__EXERCISE GOAL__: Where does the string "choose" occur in the records below? Copy every line that holds it.

__Web interface edit records__:
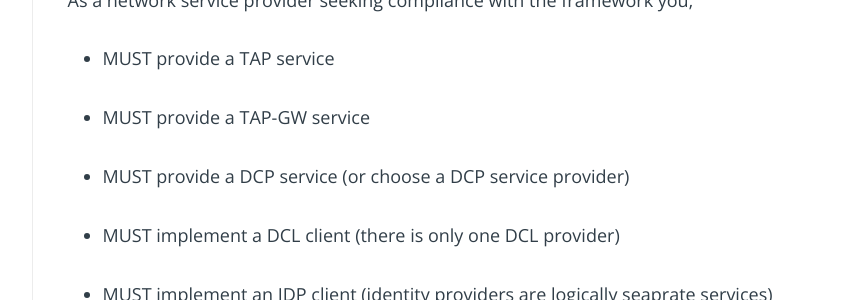
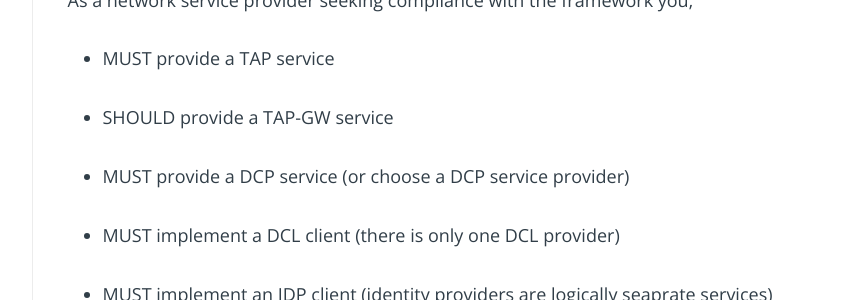
Before and after one commit to ausdigital/ausdigital.github.io, a Jekyll site: the page built from pages/governance-model.md, in a window 1280 px wide and 900 px high, scrolled down 2869 px. Shown: the part 155-455 px from the top of the window, without its empty margins (340-1206 px from the left). Built offline with Jekyll 4.4.1, drawn with Linux system fonts in a browser that asks for light colours.

Commit message:
MUST -> SHOULD for TAP-GW

```diff
--- a/pages/governance-model.md
+++ b/pages/governance-model.md
@@ -52,7 +52,7 @@ Business software systems that choose to develop their own access point and capa
 As a network service provider seeking compliance with the framework you;
 
  * MUST provide a TAP service
- * MUST provide a TAP-GW service
+ * SHOULD provide a TAP-GW service
  * MUST provide a DCP service (or choose a DCP service provider)
  * MUST implement a DCL client (there is only one DCL provider)
  * MUST implement an IDP client (identity providers are logically seaprate services)
```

__FINISHED EXERCISE__:
@@ -52,7 +52,7 @@ Business software systems that choose to develop their own access point and capa
  * MUST provide a DCP service (or choose a DCP service provider)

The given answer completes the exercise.